This blog is inspired by the Podcast — Where it happens Interview with Nuseir Yassin — The founder of Nas Daily & Nas Academy: https://www.youtube.com/watch?v=YIyipW04NSs'
Even if you are not very familiar with content creators, you definitely saw one of his videos on Facebook a few years back then, he is the vlogger who created 1,000 daily one-minute-long videos on Facebook. And now, he started his own venture — Nas Academy, teaching people how to become content creators.
In Jupitrr, as a product built for content creators. We would love to dive into this case study, to see how to find the Personality-Market-Fit for content creators.
The idea of Personality-Market-Fit
During this short podcast interview with Greg and Sahil, Nas brought up an idea — Personality-Market-Fit. And this idea originated from one concept — Treat content creation as a business. And it’s a business of one. You start creating small content in your room alone, then you want to grow a bigger audience with better and more content, eventually, you would even want to make a living of it. Very much like founding a startup, you have to figure out your Product-Market-Fit, and for content creators, it’s your Personality-Market-Fit.
By Personality-Market-Fit, you have to figure out why people like your content (Personality, as your content highly reflect on your personality), and how many people like your content (How big the market your content has). Nas also mentioned a few learnings he got on his way to figure out his Personality-Market-Fit.
Knowing your strength, Look for signs
This is the first thing Nas mentioned. In his early day, he quickly realised that people like his stuff online — even it’s just a Facebook post, he got much more likes than his mate. At very first, he might not know what people like about him. Maybe his storytelling, his character, his personality or his face, but one thing to be sure that, he knows that people “like” him (*well it’s an actual “Like” on Facebook), he sees it as an early sign — he is a people person, and he got an audience. Soon, Nas realised people loves his storytelling where he double down on it and bring home 43 million followers.
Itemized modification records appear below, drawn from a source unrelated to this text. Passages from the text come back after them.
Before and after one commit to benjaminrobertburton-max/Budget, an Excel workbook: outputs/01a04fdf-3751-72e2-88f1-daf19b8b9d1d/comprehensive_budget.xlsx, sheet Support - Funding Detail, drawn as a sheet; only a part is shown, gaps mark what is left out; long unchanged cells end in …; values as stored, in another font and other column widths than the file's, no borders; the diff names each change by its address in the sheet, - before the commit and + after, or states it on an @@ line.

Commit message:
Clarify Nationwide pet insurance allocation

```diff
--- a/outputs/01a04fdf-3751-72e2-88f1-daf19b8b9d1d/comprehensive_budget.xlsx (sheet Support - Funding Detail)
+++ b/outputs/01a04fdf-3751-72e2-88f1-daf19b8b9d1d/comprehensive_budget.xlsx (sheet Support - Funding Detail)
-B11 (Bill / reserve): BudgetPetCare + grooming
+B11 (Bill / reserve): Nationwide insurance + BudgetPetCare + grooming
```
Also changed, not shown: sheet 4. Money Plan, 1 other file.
Noticing early signs, Identifying your strength is a very important first step in content creation. You got to know why people click in and spend time consuming your content. Because it’s entertaining? It’s helping them to learn while procrastinating? Or is it a very niche topic that no one ever could explain it clearly as water as you do? Finding out strength is important, and it goes for all content creators — Vloggers, Podcasters, Writer.
We at Jupitrr have the vision to provide the easiest way to build the MVP of your content through the benefits of using the audio content - super easy to make, create a shorter feedback loop to collect the audience's feedback and iterate accordingly.
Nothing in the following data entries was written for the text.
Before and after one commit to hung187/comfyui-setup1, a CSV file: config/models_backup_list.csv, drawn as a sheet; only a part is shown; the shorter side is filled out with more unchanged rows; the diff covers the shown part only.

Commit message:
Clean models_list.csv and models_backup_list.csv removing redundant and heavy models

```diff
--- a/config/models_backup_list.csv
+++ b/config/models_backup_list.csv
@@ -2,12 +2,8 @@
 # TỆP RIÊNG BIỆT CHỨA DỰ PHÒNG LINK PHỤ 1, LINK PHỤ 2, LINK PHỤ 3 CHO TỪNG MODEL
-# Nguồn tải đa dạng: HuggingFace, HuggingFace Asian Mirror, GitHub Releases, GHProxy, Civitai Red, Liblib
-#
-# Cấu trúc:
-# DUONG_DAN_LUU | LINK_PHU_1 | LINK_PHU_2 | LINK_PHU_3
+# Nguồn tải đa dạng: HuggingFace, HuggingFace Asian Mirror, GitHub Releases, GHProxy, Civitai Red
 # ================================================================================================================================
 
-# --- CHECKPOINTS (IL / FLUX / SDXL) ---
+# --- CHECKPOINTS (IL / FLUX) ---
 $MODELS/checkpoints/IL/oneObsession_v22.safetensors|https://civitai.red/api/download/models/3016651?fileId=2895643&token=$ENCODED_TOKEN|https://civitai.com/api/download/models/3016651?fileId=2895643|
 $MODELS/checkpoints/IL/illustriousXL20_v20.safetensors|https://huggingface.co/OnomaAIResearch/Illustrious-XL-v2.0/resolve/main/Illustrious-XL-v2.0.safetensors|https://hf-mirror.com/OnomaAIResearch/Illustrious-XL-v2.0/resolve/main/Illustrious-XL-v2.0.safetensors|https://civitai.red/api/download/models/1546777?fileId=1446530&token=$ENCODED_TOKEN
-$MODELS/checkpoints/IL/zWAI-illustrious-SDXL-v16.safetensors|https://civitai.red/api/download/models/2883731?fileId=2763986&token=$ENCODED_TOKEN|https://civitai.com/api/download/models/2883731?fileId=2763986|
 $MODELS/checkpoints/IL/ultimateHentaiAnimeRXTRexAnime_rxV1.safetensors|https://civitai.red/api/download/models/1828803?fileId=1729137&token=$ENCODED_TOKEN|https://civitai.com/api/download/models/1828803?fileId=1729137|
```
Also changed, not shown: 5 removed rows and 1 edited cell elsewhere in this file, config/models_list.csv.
Ruthless consistent if you want something special
It took Nas Daily 270 days to succeed — that’s almost 9 months of dedication, hard work and persistence, especially at times that didn’t go so well. Like many things in life, if you want to archive something special, you have to do stuff that no one else does. Be consistent with your content, make it your life, your business. Don’t skip just because “I don’t feel like posting today”. Make a schedule, set goals and milestones, then start doing it. It’s not gonna be easy, but when you make it, it will be all worthy. Just like what Sahil mentioned, a lot of successful founders said that they are not special, they are just persistent.
It's very hard to be consistent and persistent if the content takes days to make. Try something small first - short reels on Instagram, bite-sized audio on Jupitrr. Getting started is more important than being sophisticated.
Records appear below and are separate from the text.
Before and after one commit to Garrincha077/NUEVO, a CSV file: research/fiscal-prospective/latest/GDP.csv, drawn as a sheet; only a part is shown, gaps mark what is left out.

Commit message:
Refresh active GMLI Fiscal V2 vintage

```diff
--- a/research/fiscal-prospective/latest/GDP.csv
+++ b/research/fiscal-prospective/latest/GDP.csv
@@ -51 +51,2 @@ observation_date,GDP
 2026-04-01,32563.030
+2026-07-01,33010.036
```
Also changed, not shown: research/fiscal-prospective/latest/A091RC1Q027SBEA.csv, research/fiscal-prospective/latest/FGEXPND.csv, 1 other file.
Shelf life value of a content creator
One interesting point Nas mentioned, but I never come across. The shelf life value of a content creator or their content is short, no matter how big you are. He mentioned 5 to 6 years is probably the max for a content creator in this age. It happened because of two things: The algorithm of platforms and mental health.
All social media platforms have to make it fresh for their audience. As a result, they fancy new and trendy stuff. In all the years, we have seen trends come and go (Travel vlogs, lip-sync, dancing challenge etc). Content creators are leveraged by platforms in terms of distribution. They can make you skyrocket, also makes you back on the ground. (Khaby might be a good example of this, we will see)
The other thing is mental health. Another thing similar to startup founders, it is extremely frightening to start a business of one. One day you feel like you are on to something very big, the other day you feel the world is against you and want to give up. Mental health would definitely influence the way creators create content, and it’s even harder than being a founder — Simply because in a startup you can scale up by hiring when you grow through stages. But then for content creators, you have to continue to produce because you, yourself are the product people like.
Review and Thoughts
We found this extremely interesting with the shelf life concept — It might take months or years for a content creator to succeed, but it also won’t last too long if you don’t build a new venture on top of it as Nas did. It’s interesting that on one side it seems counter-intuitive but then I found it makes loads of sense. The same goes with celebrities — You can make it with one album. But then you can’t keep doing the same thing your whole life, that’s why many great artists keep trying a new style of music, a new style of acting — they are always looking for a breakthrough. What they have is not enough to last, they have to keep evolving and the same goes with content creators.